zvikicoRegarding VAT: I couldn't find the option to block it in my PayPal account. Can somebody point me in the right direction?
Inquire with PayPal help pages or support staff directly and let them know you are using a third-party cart that already adds VAT before going to a PayPal checkout. A search for VAT in their help pages didn't return any results, but I am thinking this may be related to their Sales Tax settings, so if you disable adding Sales Tax, that may disable VAT as well? Any information we have regarding PayPal would be secondhand, so better to get the final word straight from the source.

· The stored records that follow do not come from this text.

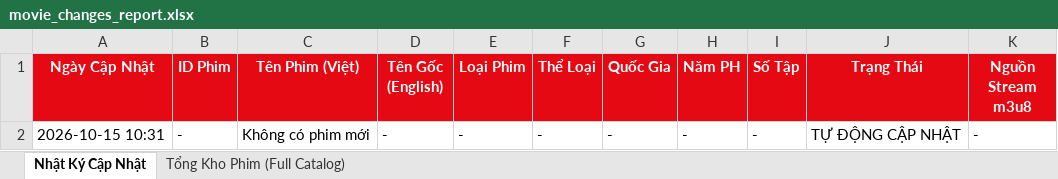
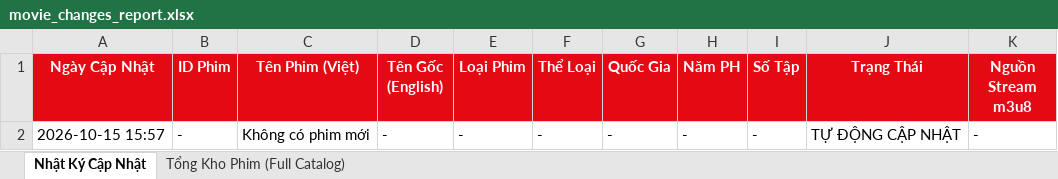
Before and after one commit to exorcisthb/Phim, an Excel workbook: movie_changes_report.xlsx, sheet Nhật Ký Cập Nhật, drawn as a sheet; values as stored, in another font and other column widths than the file's, no borders; the diff names each change by its address in the sheet, - before the commit and + after, or states it on an @@ line.

```diff
--- a/movie_changes_report.xlsx (sheet Nhật Ký Cập Nhật)
+++ b/movie_changes_report.xlsx (sheet Nhật Ký Cập Nhật)
-A2 (Ngày Cập Nhật): 2026-10-15 10:31
+A2 (Ngày Cập Nhật): 2026-10-15 15:57
```
Also changed, not shown: 1 other file.
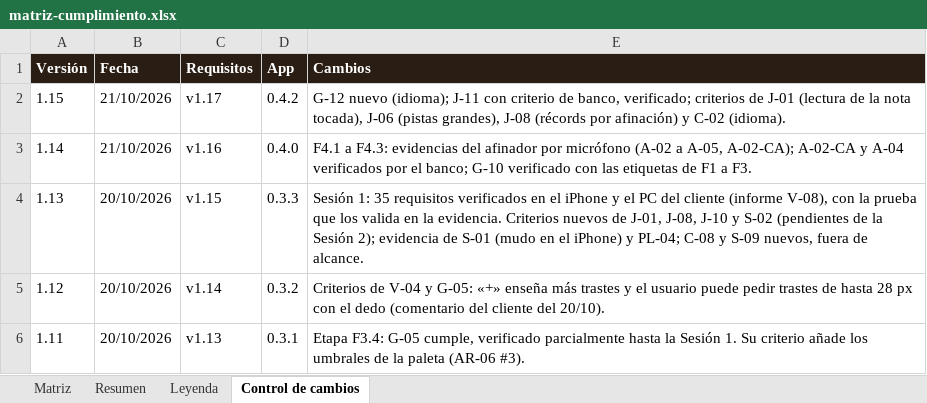
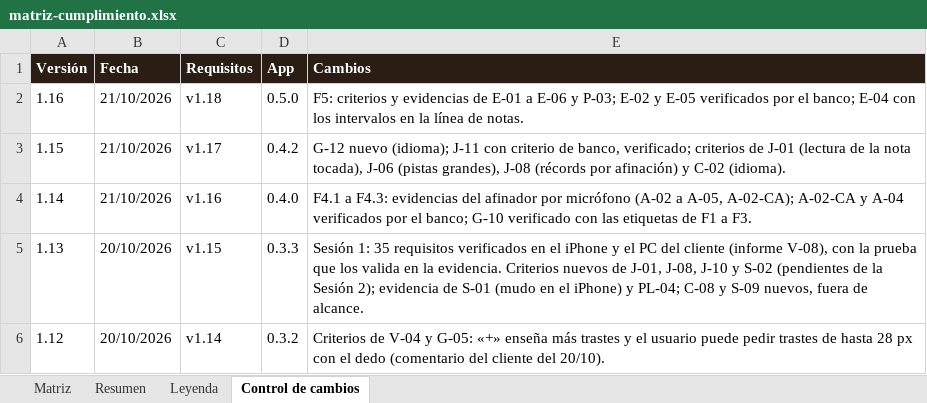
Before and after one commit to pdigue/guitarra, an Excel workbook: docs/matriz-cumplimiento.xlsx, sheet Control de cambios, drawn as a sheet; only a part is shown; the shorter side is filled out with more unchanged rows; values as stored, in another font and other column widths than the file's, no borders; the diff names each change by its address in the sheet, - before the commit and + after, or states it on an @@ line.

```diff
--- a/docs/matriz-cumplimiento.xlsx (sheet Control de cambios)
+++ b/docs/matriz-cumplimiento.xlsx (sheet Control de cambios)
+row 2: 1.16 | 21/10/2026 | v1.18 | 0.5.0 | F5: criterios y evidencias de E-01 a E-06 y P-03; E-02 y E-05 verificados por el banco; E-04 con los intervalos en la línea de notas.
```
Also changed, not shown: sheet Matriz, 17 other files.
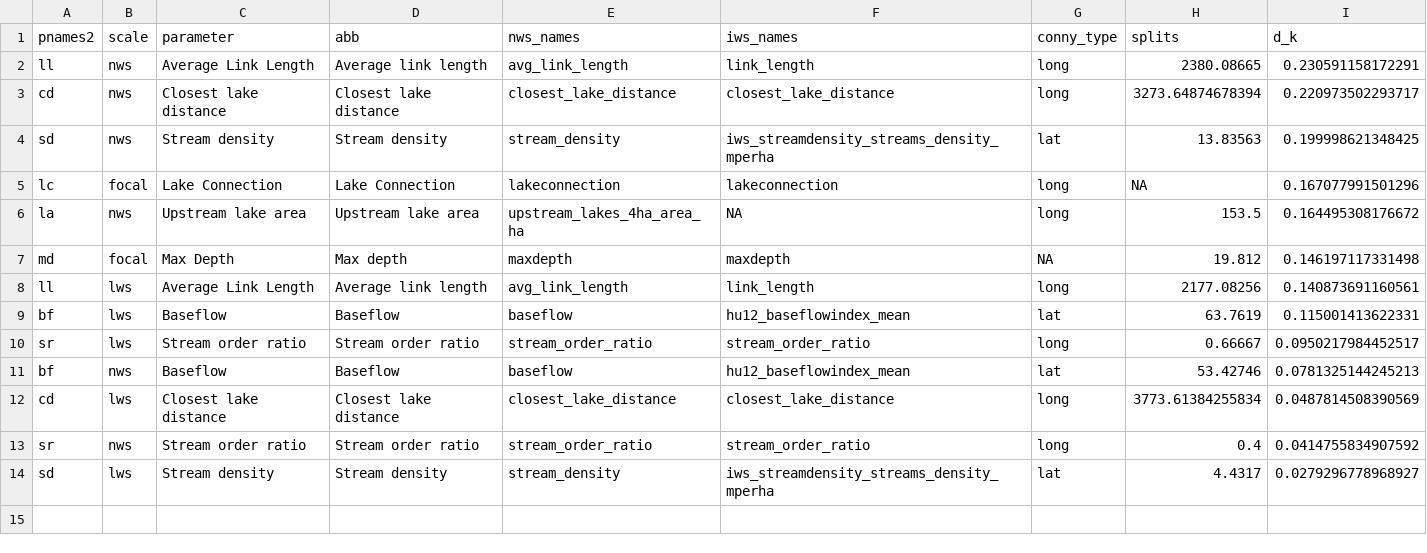
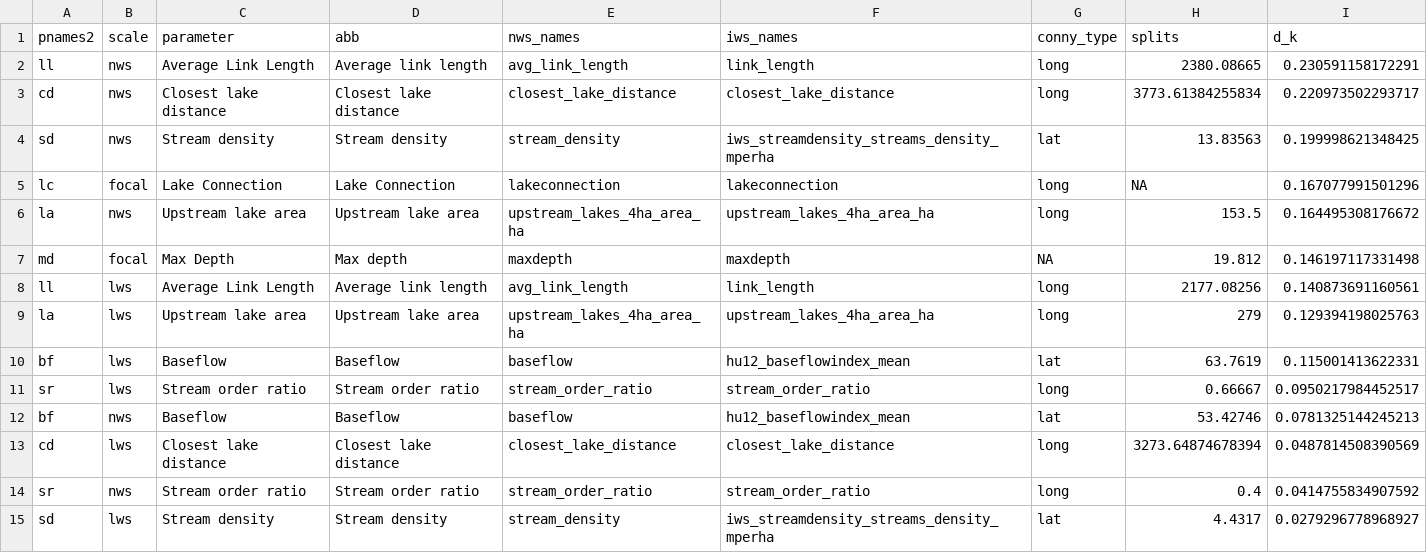
Before and after one commit to jsta/nes_connectivity_p, a CSV file: scripts/table_1.csv, drawn as a sheet.

Commit message:
propagate lws lake area to figures

```diff
--- a/scripts/table_1.csv
+++ b/scripts/table_1.csv
@@ -2,8 +2,9 @@
 "ll","nws","Average Link Length","Average link length","avg_link_length","link_length","long",2380.08665,0.230591158172291
-"cd","nws","Closest lake distance","Closest lake distance","closest_lake_distance","closest_lake_distance","long",3273.64874678394,0.220973502293717
+"cd","nws","Closest lake distance","Closest lake distance","closest_lake_distance","closest_lake_distance","long",3773.61384255834,0.220973502293717
 "sd","nws","Stream density","Stream density","stream_density","iws_streamdensity_streams_density_mperha","lat",13.83563,0.199998621348425
 "lc","focal","Lake Connection","Lake Connection","lakeconnection","lakeconnection","long",NA,0.167077991501296
-"la","nws","Upstream lake area","Upstream lake area","upstream_lakes_4ha_area_ha",NA,"long",153.5,0.164495308176672
+"la","nws","Upstream lake area","Upstream lake area","upstream_lakes_4ha_area_ha","upstream_lakes_4ha_area_ha","long",153.5,0.164495308176672
 "md","focal","Max Depth","Max depth","maxdepth","maxdepth",NA,19.812,0.146197117331498
 "ll","lws","Average Link Length","Average link length","avg_link_length","link_length","long",2177.08256,0.140873691160561
+"la","lws","Upstream lake area","Upstream lake area","upstream_lakes_4ha_area_ha","upstream_lakes_4ha_area_ha","long",279,0.129394198025763
 "bf","lws","Baseflow","Baseflow","baseflow","hu12_baseflowindex_mean","lat",63.7619,0.115001413622331
@@ -11,3 +12,3 @@
 "bf","nws","Baseflow","Baseflow","baseflow","hu12_baseflowindex_mean","lat",53.42746,0.0781325144245213
-"cd","lws","Closest lake distance","Closest lake distance","closest_lake_distance","closest_lake_distance","long",3773.61384255834,0.0487814508390569
+"cd","lws","Closest lake distance","Closest lake distance","closest_lake_distance","closest_lake_distance","long",3273.64874678394,0.0487814508390569
 "sr","nws","Stream order ratio","Stream order ratio","stream_order_ratio","stream_order_ratio","long",0.4,0.0414755834907592
```
Also changed, not shown: 5 other files.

If there's a mismatch, I will not get an IPN and have to process it manually? Is there a way to send the IPN later? (my system is automated, so I have no way of entering payments manually)

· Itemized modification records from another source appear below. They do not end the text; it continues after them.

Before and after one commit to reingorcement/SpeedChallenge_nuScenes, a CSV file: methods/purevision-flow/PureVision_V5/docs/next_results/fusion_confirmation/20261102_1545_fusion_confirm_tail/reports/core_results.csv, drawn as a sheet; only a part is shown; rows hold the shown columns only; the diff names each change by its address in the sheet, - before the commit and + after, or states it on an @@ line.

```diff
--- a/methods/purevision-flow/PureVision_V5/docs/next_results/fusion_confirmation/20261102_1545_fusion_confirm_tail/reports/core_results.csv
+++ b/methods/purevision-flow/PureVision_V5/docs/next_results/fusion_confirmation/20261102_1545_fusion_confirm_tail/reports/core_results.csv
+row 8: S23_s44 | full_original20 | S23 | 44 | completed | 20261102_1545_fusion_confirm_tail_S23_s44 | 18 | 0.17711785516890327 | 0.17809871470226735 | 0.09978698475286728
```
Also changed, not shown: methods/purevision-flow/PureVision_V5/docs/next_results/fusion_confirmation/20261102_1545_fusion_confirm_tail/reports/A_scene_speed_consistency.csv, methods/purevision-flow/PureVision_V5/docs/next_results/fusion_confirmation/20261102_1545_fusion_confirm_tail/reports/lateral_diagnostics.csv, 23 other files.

BTW, from my experience, PayPal IPNs are sometimes fail to verify on legitimate transactions. What happens in such cases?
Honestly, the case of a mismatch is so rare that we only ever hear about it in a "what if" context like this, and in fact I cannot even recall ever handling any support inquiry regarding an actual mismatch in any real transaction context.
In the highly unlikely event of a mismatch, you can choose to block such transactions in your PayPal account, so checkout cannot complete in the first place, or if you choose to allow PayPal to process mismatched transactions, then we will not process the sale (including no IPN forwarding to your integration URL) but will only send you notification of the problem. You may wish to contact the buyer directly to explain the problem, perhaps refund their payment and have them try again.
Regarding the verification: How can I confirm the IPNs are coming from your server?
The MD5 handshake is constant as long as I don't change my username/password. This means that if somebody sniffed an IPN from your server to mine, he can easily spoof a message. Having a handshake which is an MD5 of other, not constant properties, public and obscure, (e.g. my password and the payer email) will greatly improve the security in this case.
Hm, you raise some interesting points there, ones which Development would be in a better position to consider and address, so I'll assign this to our Lead Developer's attention. I do like the idea in theory of having a "disposable single-use" MD5 handshake derived from one secret component (e.g. your password) and one dynamic component transmitted with the order data (e.g. buyer's email, or transaction ID, etc.)